About this task: Repeat, exactly and in full, the lines of the listing below, but without any pictures.

Material shown:
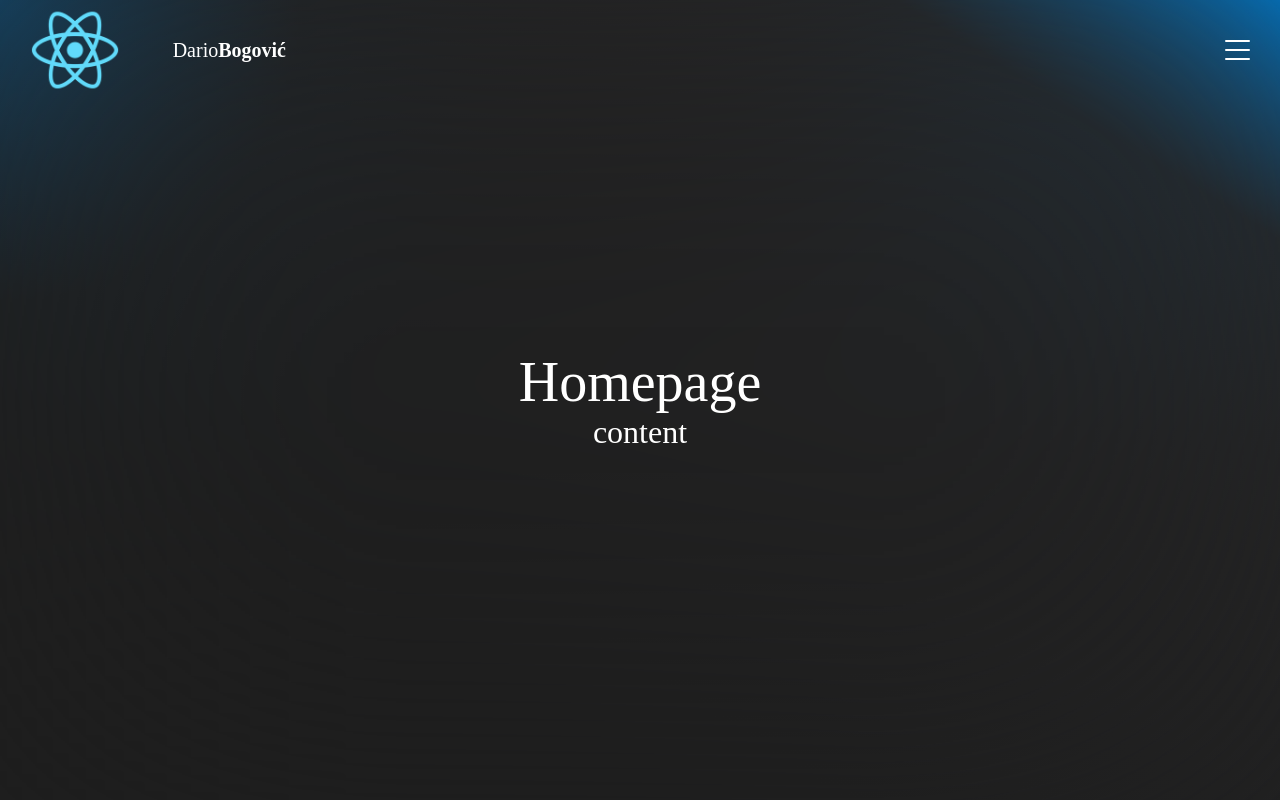
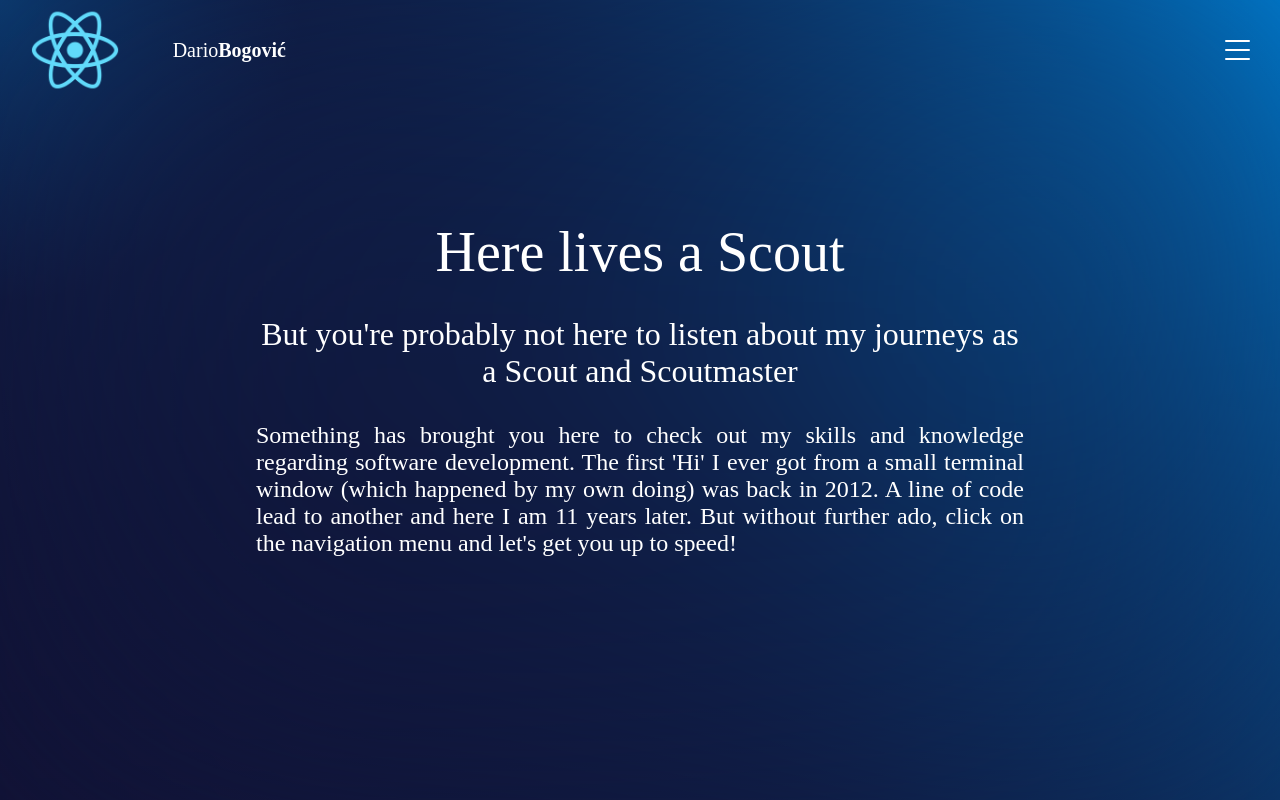
Before and after one commit to BijesniPatuljak/-db_github_page, a React (Create React App) app: page / in a window 1280 px wide. Built offline with nearby package versions, Linux system fonts and the light colour scheme.

Commit message:
Color name changes, homepage content

```diff
--- a/src/assets/stylesheets/_colors.scss
+++ b/src/assets/stylesheets/_colors.scss
@@ -1,14 +1,12 @@
-$mainLight: #ffffff;
-$shadowLight: #bfbfbf;
+$text: #ffffff;
+$mainLight: #007acc;
 $highlights: #007acc;
-$mainDark: #252526;
+$mainDark: #111235;
 $shadowDark: #1e1e1e;
-$highlights: #007acc;
 
 :export {
   mainDark: $mainDark;
   shadowDark: $shadowDark;
   mainLight: $mainLight;
-  shadowLight: $shadowLight;
   highlights: $highlights;
 }
--- a/src/assets/stylesheets/backdrop.scss
+++ b/src/assets/stylesheets/backdrop.scss
@@ -1,6 +1,6 @@
 @import "./colors";
 .backdrop {
-  background: linear-gradient(55deg, $shadowDark, 80%, $highlights);
+  background: linear-gradient(55deg, $mainDark, 80%, $highlights);
   display: flex;
   flex-direction: row;
   height: 100vh;
--- a/src/assets/stylesheets/hamburger_menu.scss
+++ b/src/assets/stylesheets/hamburger_menu.scss
@@ -7,14 +7,14 @@
   margin-right: 30px;
   width: 25px;
   .bar {
-    background-color: $mainLight;
+    background-color: $text;
     border-radius: 2px;
     height: 1.5px;
     position: relative;
     width: 100%;
   }
   .bar:before, .bar:after {
-    background-color: $mainLight;
+    background-color: $text;
     border-radius: 2px;
     content: "";
     height: inherit;
--- a/src/assets/stylesheets/links.scss
+++ b/src/assets/stylesheets/links.scss
@@ -2,7 +2,7 @@
 
 .link-wrapper {
   align-items: center;
-  color: $mainLight;
+  color: $text;
   display: flex;
   flex-direction: column;
   font-size: 26px;
@@ -21,7 +21,7 @@
   }
 
   .nav-link::before {
-    background-color: $mainLight;
+    background-color: $text;
     border-radius: 5px;
     bottom: -4px;
     content: '';
--- a/src/assets/stylesheets/navigation.scss
+++ b/src/assets/stylesheets/navigation.scss
@@ -21,7 +21,7 @@ nav {
     width: 20%;
 
     .nav-title {
-      color: $mainLight;
+      color: $text;
     }
 
     .bold {
--- a/src/assets/stylesheets/pages.scss
+++ b/src/assets/stylesheets/pages.scss
@@ -11,7 +11,8 @@
 
   .overlay {
     align-items: center;
-    background: linear-gradient(to right top, $shadowDark 33%, $mainDark 85%, $highlights);
+    background: transparent;
+    // backgroud: linear-gradient(to right top, $shadowDark 33%, $mainDark 85%, $highlights)
     display: flex;
     flex-direction: column;
     height: 100%;
@@ -19,15 +20,22 @@
     width: 100%;
 
     .title {
-      color: $mainLight;
+      color: $text;
       font-size: 3.5rem;
       z-index: 3;
     }
 
     .content {
-      color: $mainLight;
-      font-size: 2rem;
+      color: $text;
+      font-size: 1.5rem;
+      max-width: 60%;
+      text-align: justify;
       z-index: 3;
+
+      .heading {
+        font-size: 2rem;
+        text-align: center;
+      }
     }
   }
 }
--- a/src/pages/homepage.tsx
+++ b/src/pages/homepage.tsx
@@ -11,6 +11,7 @@ function Homepage() {
   const openNavigation = useSelector((state: RootState) => state.navigation.value);
   const className = openNavigation ? "page-wrapper open-navigation" : "page-wrapper";
   const dispatch = useDispatch();
+  const since2012 = new Date().getFullYear() - 2012;
 
   const handleOnClick = () => {
     if (!openNavigation) return;
@@ -21,8 +22,15 @@ function Homepage() {
     <div className={className} onClick={handleOnClick}>
       <div className='overlay'>
         <Pointer />
-        <div className="title">Homepage</div>
-        <div className="content">content</div>
+        <div className="title">Here lives a Scout</div>
+        <div className="content">
+          <p className='heading'>
+            But you're probably not here to listen about my journeys as a Scout and Scoutmaster
+          </p>
+          <p>
+            Something has brought you here to check out my skills and knowledge regarding software development. The first 'Hi' I ever got from a small terminal window (which happened by my own doing) was back in 2012. A line of code lead to another and here I am {since2012} years later. But without further ado, click on the navigation menu and let's get you up to speed!
+          </p>
+        </div>
       </div>
     </div>
   );
```
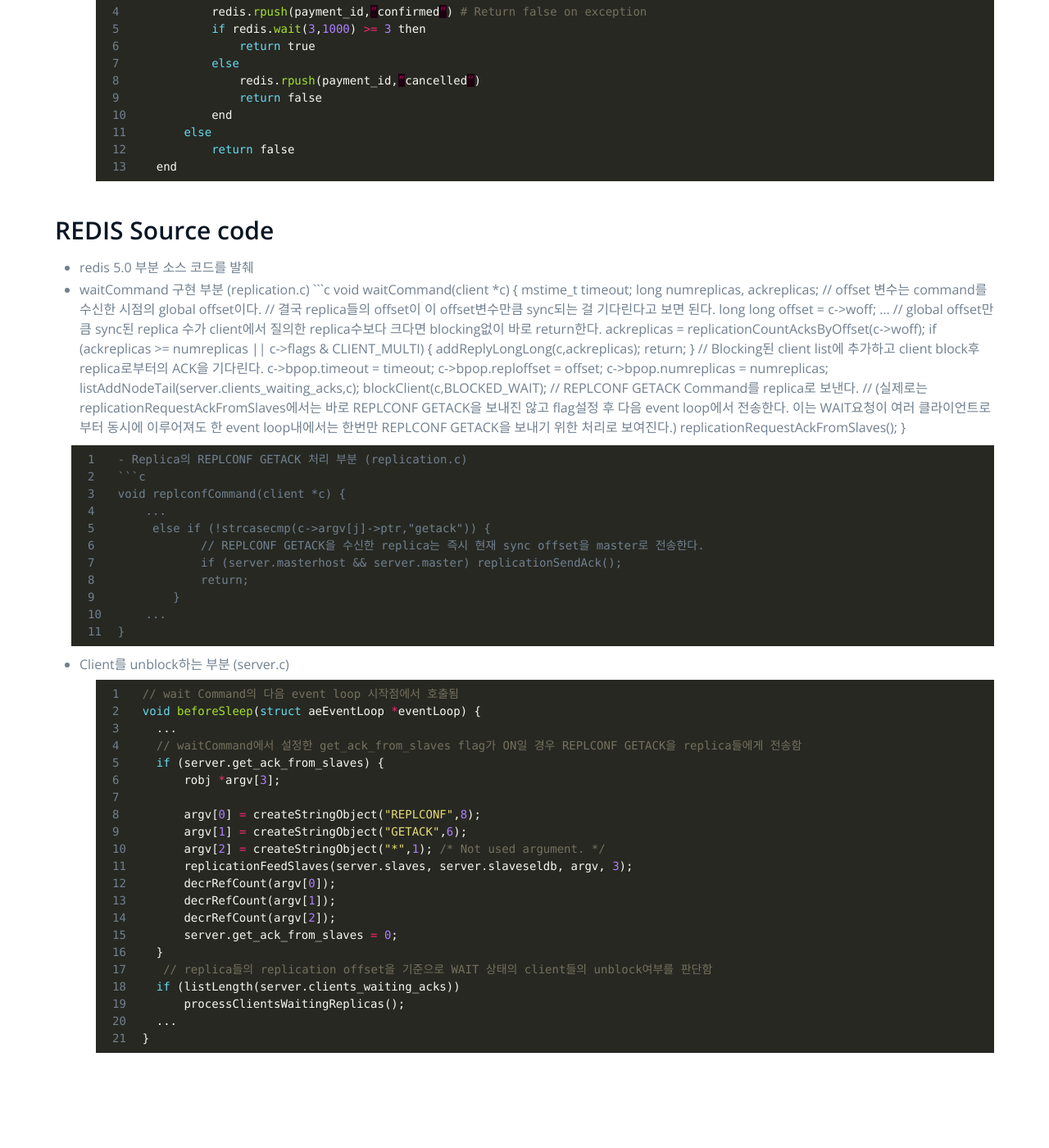
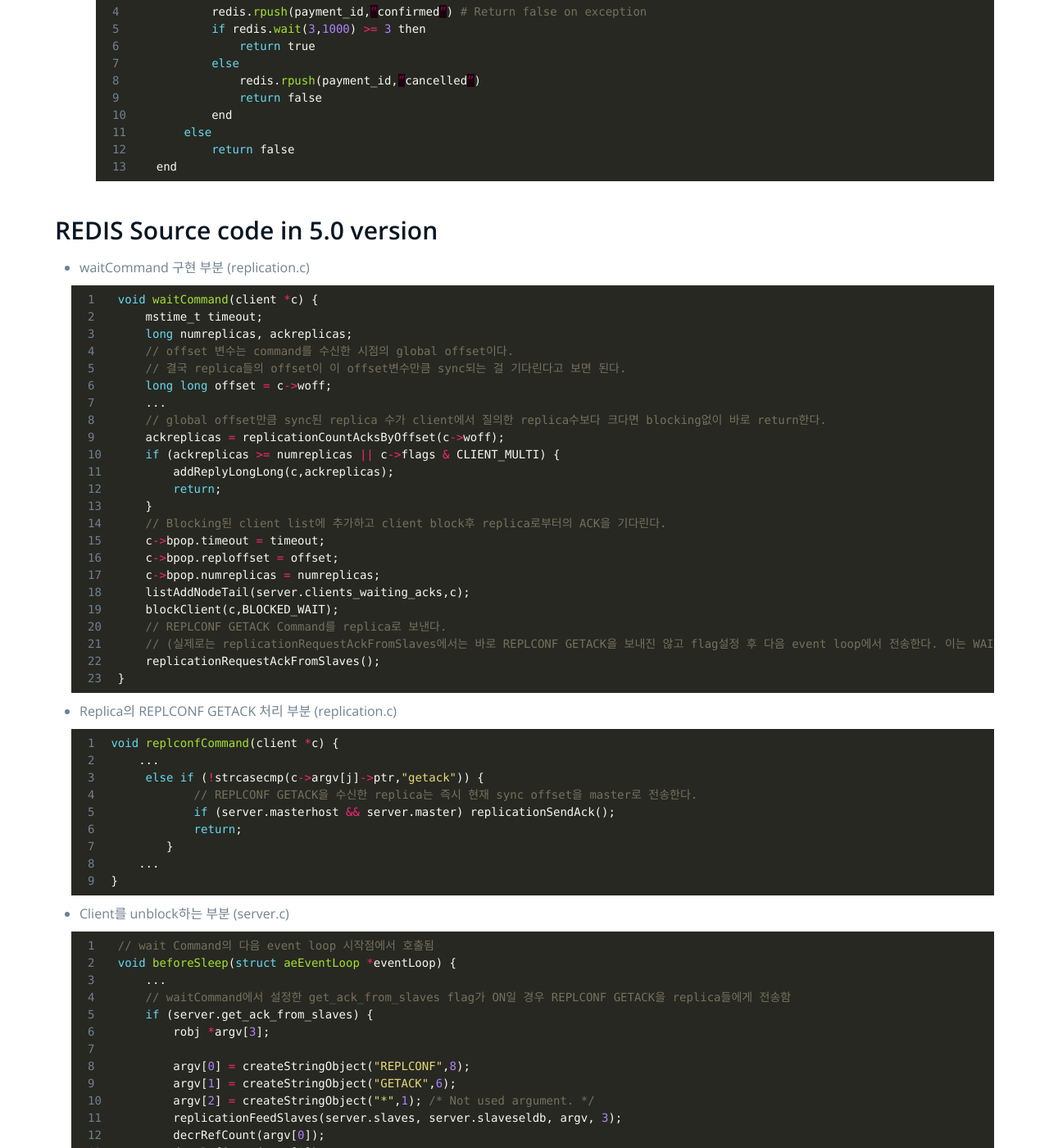
Before and after one commit to mnms/www, a Jekyll site: the page built from _posts/2020-09-09-redis-WAIT-command.md, in a window 1280 px wide and 1400 px high, scrolled down 1483 px. Shown: the whole window at 82% size. Built offline with Jekyll 4.4.1, drawn with Linux system fonts in a browser that asks for light colours.

Commit message:
Fix a broken code block.

````diff
--- a/_posts/2020-09-09-redis-WAIT-command.md
+++ b/_posts/2020-09-09-redis-WAIT-command.md
@@ -54,10 +54,10 @@
     end
 ```
 
-## REDIS Source code
-- redis 5.0 부분 소스 코드를 발췌
+## REDIS Source code in 5.0 version
 - waitCommand 구현 부분 (replication.c)
-```c
+
+```cpp
 void waitCommand(client *c) {
     mstime_t timeout;
     long numreplicas, ackreplicas;
@@ -81,10 +81,11 @@
     // (실제로는 replicationRequestAckFromSlaves에서는 바로 REPLCONF GETACK을 보내진 않고 flag설정 후 다음 event loop에서 전송한다. 이는 WAIT요청이 여러 클라이언트로 부터 동시에 이루어져도 한 event loop내에서는 한번만 REPLCONF GETACK을 보내기 위한 처리로 보여진다.)
     replicationRequestAckFromSlaves();
 }
+```
 
-```
 - Replica의 REPLCONF GETACK 처리 부분 (replication.c)
-```c
+
+```cpp
 void replconfCommand(client *c) {
     ...
      else if (!strcasecmp(c->argv[j]->ptr,"getack")) {
@@ -95,8 +96,10 @@
     ...
 }
 ```
+
 - Client를 unblock하는 부분 (server.c)
-```c
+
+```cpp
 // wait Command의 다음 event loop 시작점에서 호출됨
 void beforeSleep(struct aeEventLoop *eventLoop) {
     ...
````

Your response:
Before and after one commit to BijesniPatuljak/-db_github_page, a React (Create React App) app: page / in a window 1280 px wide. Built offline with nearby package versions, Linux system fonts and the light colour scheme.

Commit message:
Color name changes, homepage content

```diff
--- a/src/assets/stylesheets/_colors.scss
+++ b/src/assets/stylesheets/_colors.scss
@@ -1,14 +1,12 @@
-$mainLight: #ffffff;
-$shadowLight: #bfbfbf;
+$text: #ffffff;
+$mainLight: #007acc;
 $highlights: #007acc;
-$mainDark: #252526;
+$mainDark: #111235;
 $shadowDark: #1e1e1e;
-$highlights: #007acc;
 
 :export {
   mainDark: $mainDark;
   shadowDark: $shadowDark;
   mainLight: $mainLight;
-  shadowLight: $shadowLight;
   highlights: $highlights;
 }
--- a/src/assets/stylesheets/backdrop.scss
+++ b/src/assets/stylesheets/backdrop.scss
@@ -1,6 +1,6 @@
 @import "./colors";
 .backdrop {
-  background: linear-gradient(55deg, $shadowDark, 80%, $highlights);
+  background: linear-gradient(55deg, $mainDark, 80%, $highlights);
   display: flex;
   flex-direction: row;
   height: 100vh;
--- a/src/assets/stylesheets/hamburger_menu.scss
+++ b/src/assets/stylesheets/hamburger_menu.scss
@@ -7,14 +7,14 @@
   margin-right: 30px;
   width: 25px;
   .bar {
-    background-color: $mainLight;
+    background-color: $text;
     border-radius: 2px;
     height: 1.5px;
     position: relative;
     width: 100%;
   }
   .bar:before, .bar:after {
-    background-color: $mainLight;
+    background-color: $text;
     border-radius: 2px;
     content: "";
     height: inherit;
--- a/src/assets/stylesheets/links.scss
+++ b/src/assets/stylesheets/links.scss
@@ -2,7 +2,7 @@
 
 .link-wrapper {
   align-items: center;
-  color: $mainLight;
+  color: $text;
   display: flex;
   flex-direction: column;
   font-size: 26px;
@@ -21,7 +21,7 @@
   }
 
   .nav-link::before {
-    background-color: $mainLight;
+    background-color: $text;
     border-radius: 5px;
     bottom: -4px;
     content: '';
--- a/src/assets/stylesheets/navigation.scss
+++ b/src/assets/stylesheets/navigation.scss
@@ -21,7 +21,7 @@ nav {
     width: 20%;
 
     .nav-title {
-      color: $mainLight;
+      color: $text;
     }
 
     .bold {
--- a/src/assets/stylesheets/pages.scss
+++ b/src/assets/stylesheets/pages.scss
@@ -11,7 +11,8 @@
 
   .overlay {
     align-items: center;
-    background: linear-gradient(to right top, $shadowDark 33%, $mainDark 85%, $highlights);
+    background: transparent;
+    // backgroud: linear-gradient(to right top, $shadowDark 33%, $mainDark 85%, $highlights)
     display: flex;
     flex-direction: column;
     height: 100%;
@@ -19,15 +20,22 @@
     width: 100%;
 
     .title {
-      color: $mainLight;
+      color: $text;
       font-size: 3.5rem;
       z-index: 3;
     }
 
     .content {
-      color: $mainLight;
-      font-size: 2rem;
+      color: $text;
+      font-size: 1.5rem;
+      max-width: 60%;
+      text-align: justify;
       z-index: 3;
+
+      .heading {
+        font-size: 2rem;
+        text-align: center;
+      }
     }
   }
 }
--- a/src/pages/homepage.tsx
+++ b/src/pages/homepage.tsx
@@ -11,6 +11,7 @@ function Homepage() {
   const openNavigation = useSelector((state: RootState) => state.navigation.value);
   const className = openNavigation ? "page-wrapper open-navigation" : "page-wrapper";
   const dispatch = useDispatch();
+  const since2012 = new Date().getFullYear() - 2012;
 
   const handleOnClick = () => {
     if (!openNavigation) return;
@@ -21,8 +22,15 @@ function Homepage() {
     <div className={className} onClick={handleOnClick}>
       <div className='overlay'>
         <Pointer />
-        <div className="title">Homepage</div>
-        <div className="content">content</div>
+        <div className="title">Here lives a Scout</div>
+        <div className="content">
+          <p className='heading'>
+            But you're probably not here to listen about my journeys as a Scout and Scoutmaster
+          </p>
+          <p>
+            Something has brought you here to check out my skills and knowledge regarding software development. The first 'Hi' I ever got from a small terminal window (which happened by my own doing) was back in 2012. A line of code lead to another and here I am {since2012} years later. But without further ado, click on the navigation menu and let's get you up to speed!
+          </p>
+        </div>
       </div>
     </div>
   );
```
Before and after one commit to mnms/www, a Jekyll site: the page built from _posts/2020-09-09-redis-WAIT-command.md, in a window 1280 px wide and 1400 px high, scrolled down 1483 px. Shown: the whole window at 82% size. Built offline with Jekyll 4.4.1, drawn with Linux system fonts in a browser that asks for light colours.

Commit message:
Fix a broken code block.

````diff
--- a/_posts/2020-09-09-redis-WAIT-command.md
+++ b/_posts/2020-09-09-redis-WAIT-command.md
@@ -54,10 +54,10 @@
     end
 ```
 
-## REDIS Source code
-- redis 5.0 부분 소스 코드를 발췌
+## REDIS Source code in 5.0 version
 - waitCommand 구현 부분 (replication.c)
-```c
+
+```cpp
 void waitCommand(client *c) {
     mstime_t timeout;
     long numreplicas, ackreplicas;
@@ -81,10 +81,11 @@
     // (실제로는 replicationRequestAckFromSlaves에서는 바로 REPLCONF GETACK을 보내진 않고 flag설정 후 다음 event loop에서 전송한다. 이는 WAIT요청이 여러 클라이언트로 부터 동시에 이루어져도 한 event loop내에서는 한번만 REPLCONF GETACK을 보내기 위한 처리로 보여진다.)
     replicationRequestAckFromSlaves();
 }
+```
 
-```
 - Replica의 REPLCONF GETACK 처리 부분 (replication.c)
-```c
+
+```cpp
 void replconfCommand(client *c) {
     ...
      else if (!strcasecmp(c->argv[j]->ptr,"getack")) {
@@ -95,8 +96,10 @@
     ...
 }
 ```
+
 - Client를 unblock하는 부분 (server.c)
-```c
+
+```cpp
 // wait Command의 다음 event loop 시작점에서 호출됨
 void beforeSleep(struct aeEventLoop *eventLoop) {
     ...
````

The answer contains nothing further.